On behalf of The Rollins Law Firm posted in Chapter 13 on Friday, May 17, 2013.
When someone is overwhelmed by debt and trying to decide if they should file bankruptcy, they may not know if they should file Chapter 7 or Chapter 13. Chapter 7 bankruptcy is quickly resolved, the proverbial slate is wiped clean, and consumers have a fresh start. On the other hand, Chapter 13 bankruptcy can take from three to five years to discharge. However, consumers can keep their homes and work out a plan to catch up on delinquent payments.
A bankruptcy trustee will review debts and place them in a certain priority. Some will need to be paid in full as soon as possible, such as taxes, spousal support and child support. Consumers will need to prove they can afford to keep their residence and vehicle.
The trustee will also handle unsecured debts for clients. One trustee observed that most clients don't need to repay credit card debt, although in some cases, they could be ordered to pay back the loans in full. The consumer will pay a monthly amount to the trustee who will then distribute it to any creditors.
The amount a client has each month depends on a number of factors, such as federal laws, state laws, marital status and the types of assets. People must put themselves on a very strict budget and find it can be tough to stick with it for five years. However, if an emergency comes up, the trustee will help clients catch up on payments. The trustee also indicated that clients can still buy homes or cars, but they might pay a higher interest rate.

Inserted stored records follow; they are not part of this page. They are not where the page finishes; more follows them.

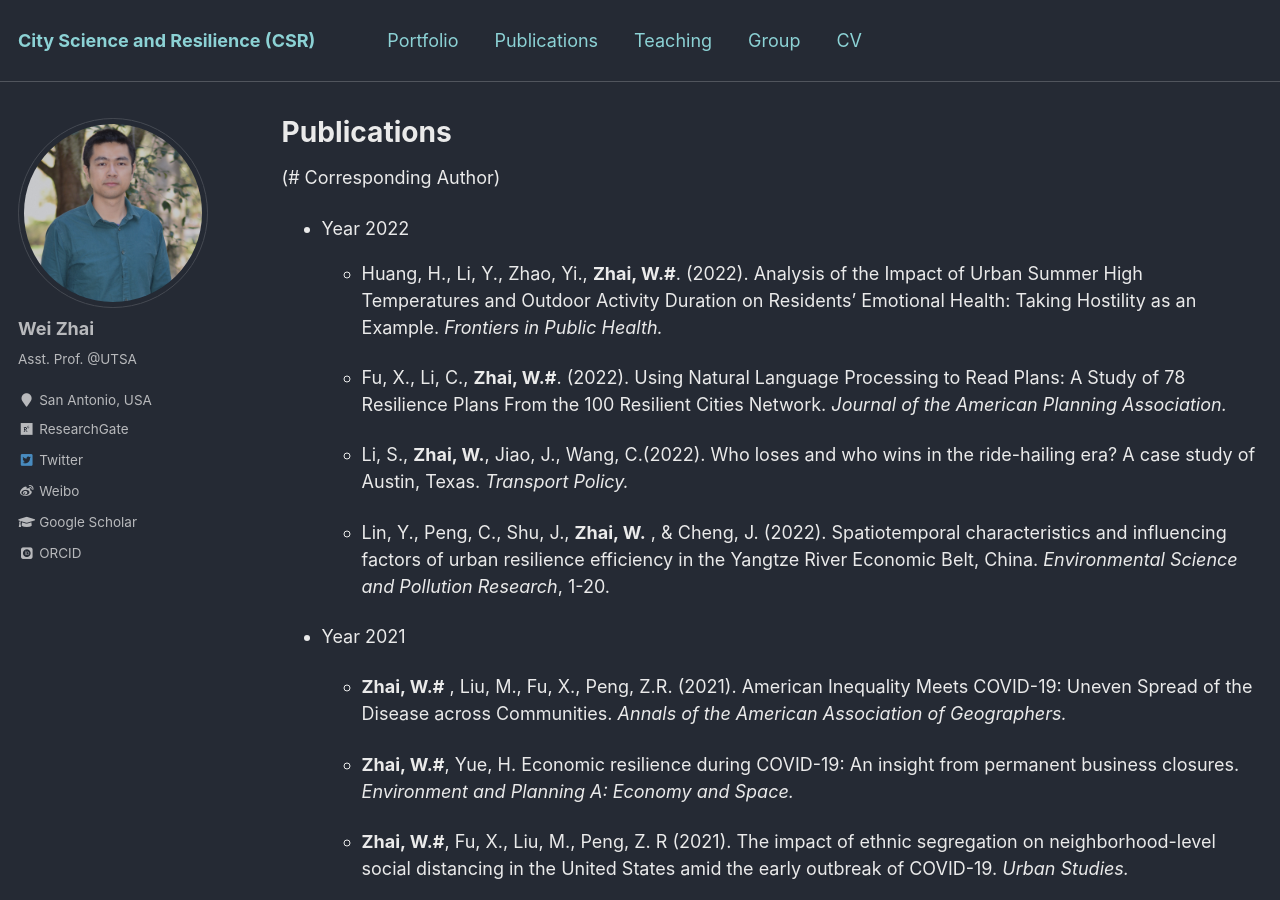
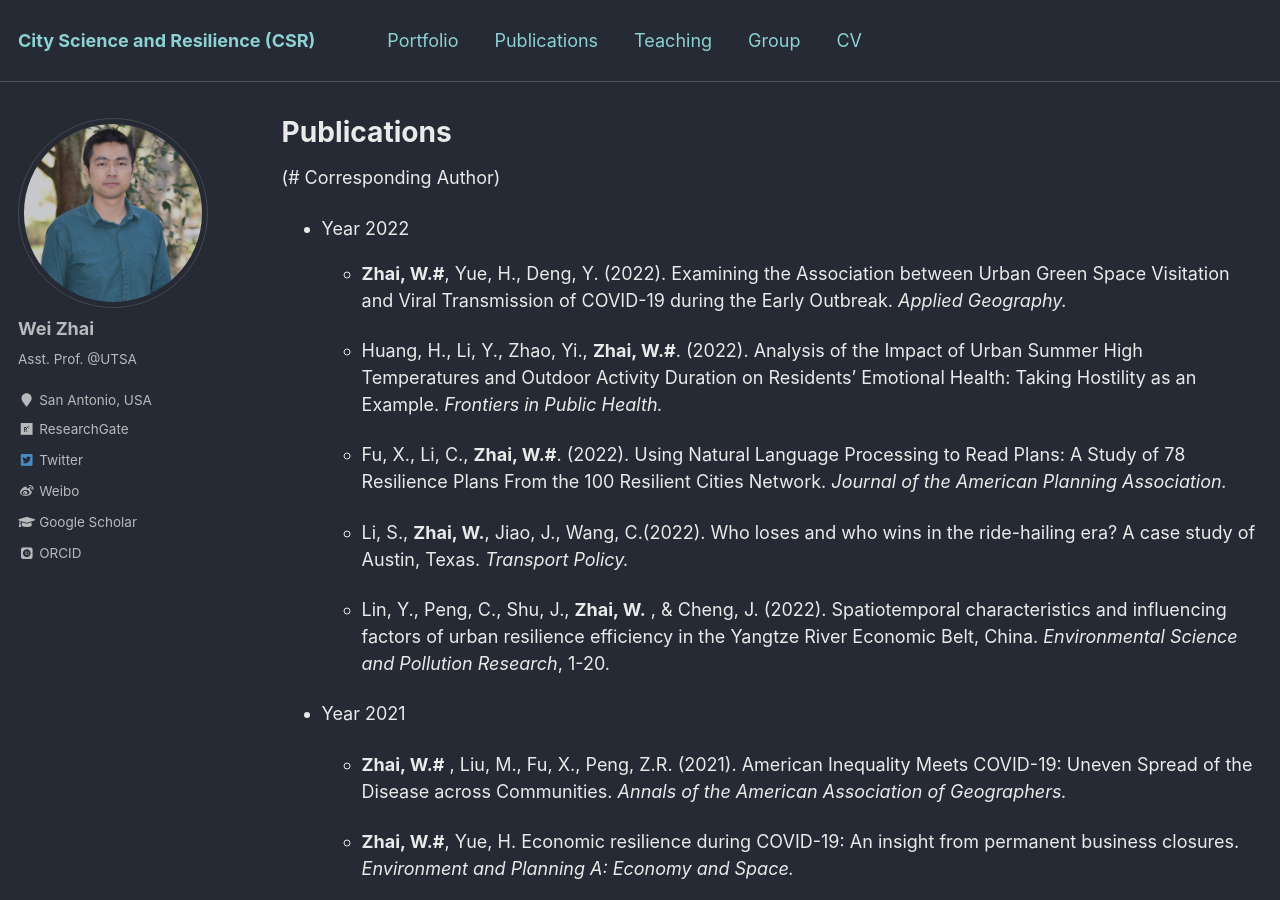
Before and after one commit to skywalkerzhai/weizhai.github.io, a Jekyll site: the page built from _pages/publications.md, in a window 1280 px wide and 900 px high. Built offline with Jekyll 4.4.1, drawn with Linux system fonts in a browser that asks for light colours; some web fonts are replaced.

Commit message:
Update publications.md

```diff
--- a/_pages/publications.md
+++ b/_pages/publications.md
@@ -6,6 +6,8 @@ author_profile: true
 ---
 (# Corresponding Author)
 * Year 2022
+  * **Zhai, W.#**, Yue, H., Deng, Y. (2022). Examining the Association between Urban Green Space Visitation and Viral Transmission of COVID-19 during the Early Outbreak. *Applied Geography.*
+
   * Huang, H., Li, Y., Zhao, Yi., **Zhai, W.#**. (2022). Analysis of the Impact of Urban Summer High Temperatures and Outdoor Activity Duration on Residents’ Emotional Health: Taking Hostility as an Example. *Frontiers in Public Health.*
 
   * Fu, X., Li, C., **Zhai, W.#**. (2022). [Using Natural Language Processing to Read Plans: A Study of 78 Resilience Plans From the 100 Resilient Cities Network. *Journal of the American Planning Association.*](https://doi.org/10.1080/01944363.2022.2038659)
```
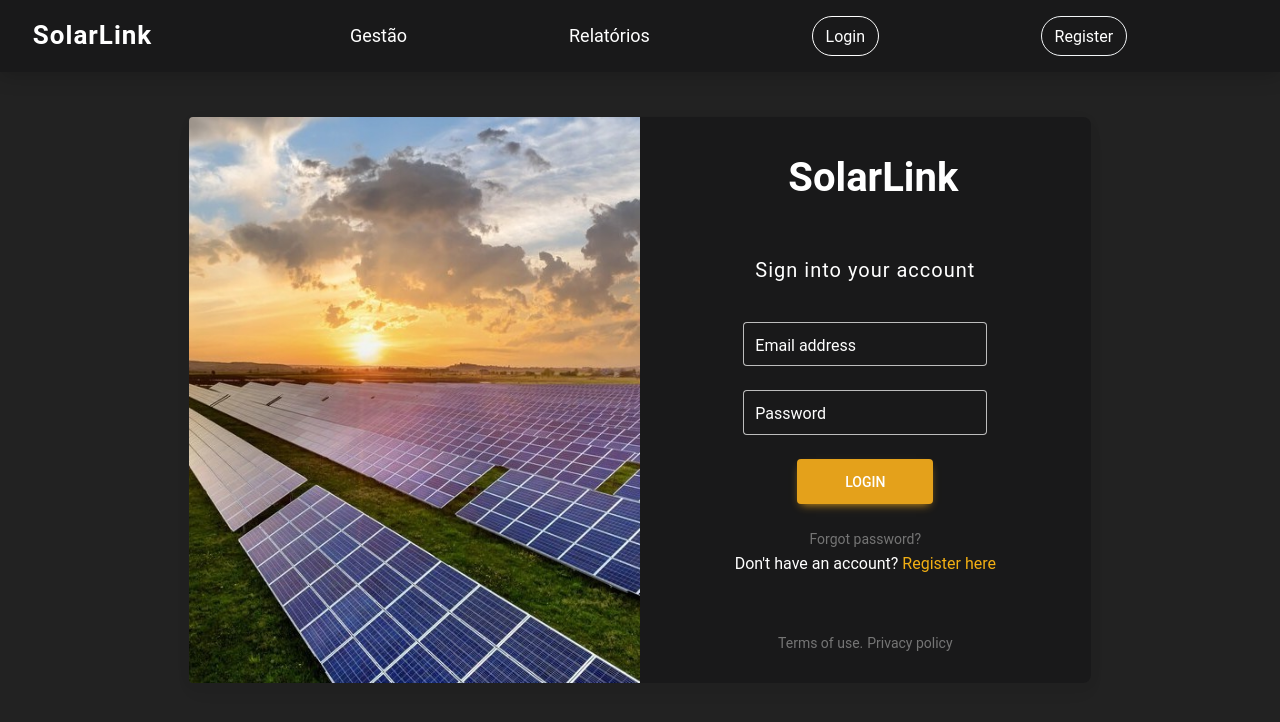
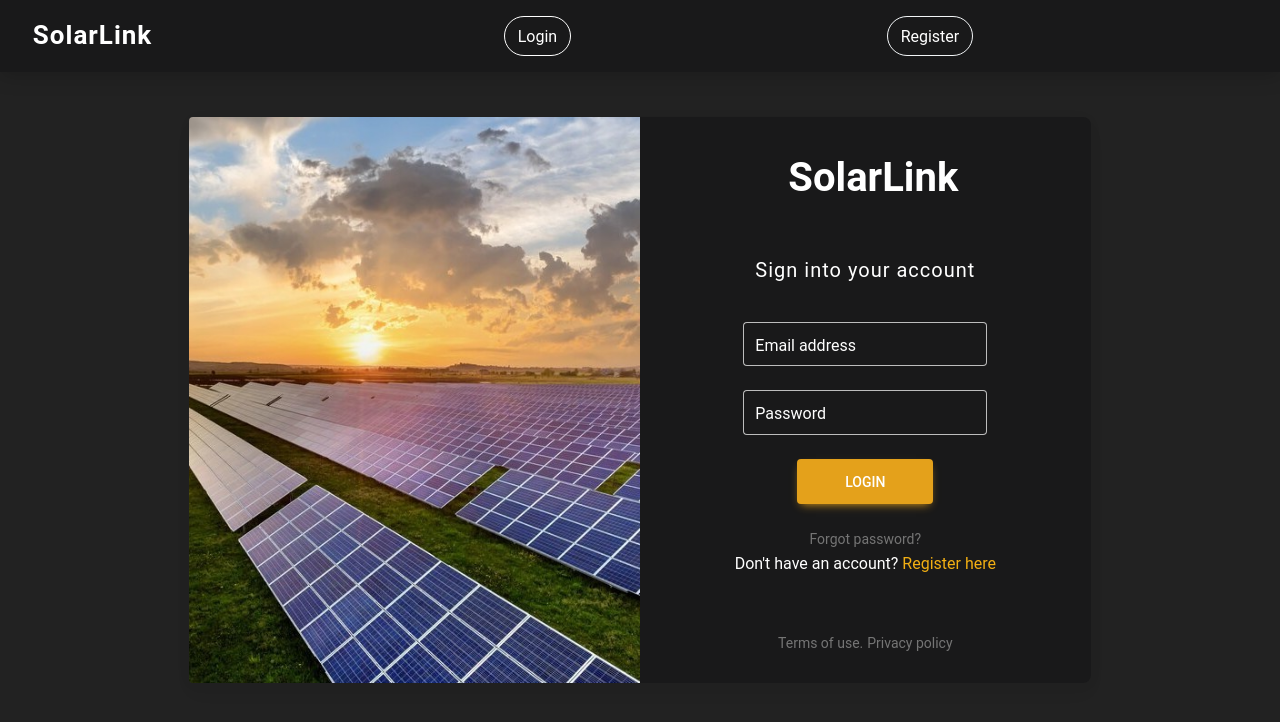
Before and after one commit to simaoma/IES_SolarPanelsManagement, a React (Create React App) app in the folder frontend/: page /login in a window 1280 px wide. Shown: the top 722 px of the page. Built offline with nearby package versions, Linux system fonts and the light colour scheme.

Commit message:
teste branch

```diff
--- a/frontend/src/Components/Navbar.js
+++ b/frontend/src/Components/Navbar.js
@@ -45,10 +45,10 @@ const Navbar = () => {
           <div className="line3"></div>
         </div>
         <ul className="nav-links">
-          <li><a href="/">Gestão</a></li>
-          <li><a href="/">Relatórios</a></li>
           {isLoggedin ? (
             <>
+              <li><a href="/">Gestão</a></li>
+              <li><a href="/">Relatórios</a></li>
               <li><button onClick={logout} className="login-button">Logout</button></li>
             </>
           ) : (
```
Also changed, not shown: 1 other file (tests, documents, lock files or other folders).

Someone who is trying to decide if they should file bankruptcy might not realize their options. A bankruptcy lawyer might be able to clarify the differences between Chapter 7 and Chapter 13 and help clients come up with a plan of action.
Source: Fox Business, "Chapter 13 Bankruptcy: How it Works", Susan Ladika, May 09, 2013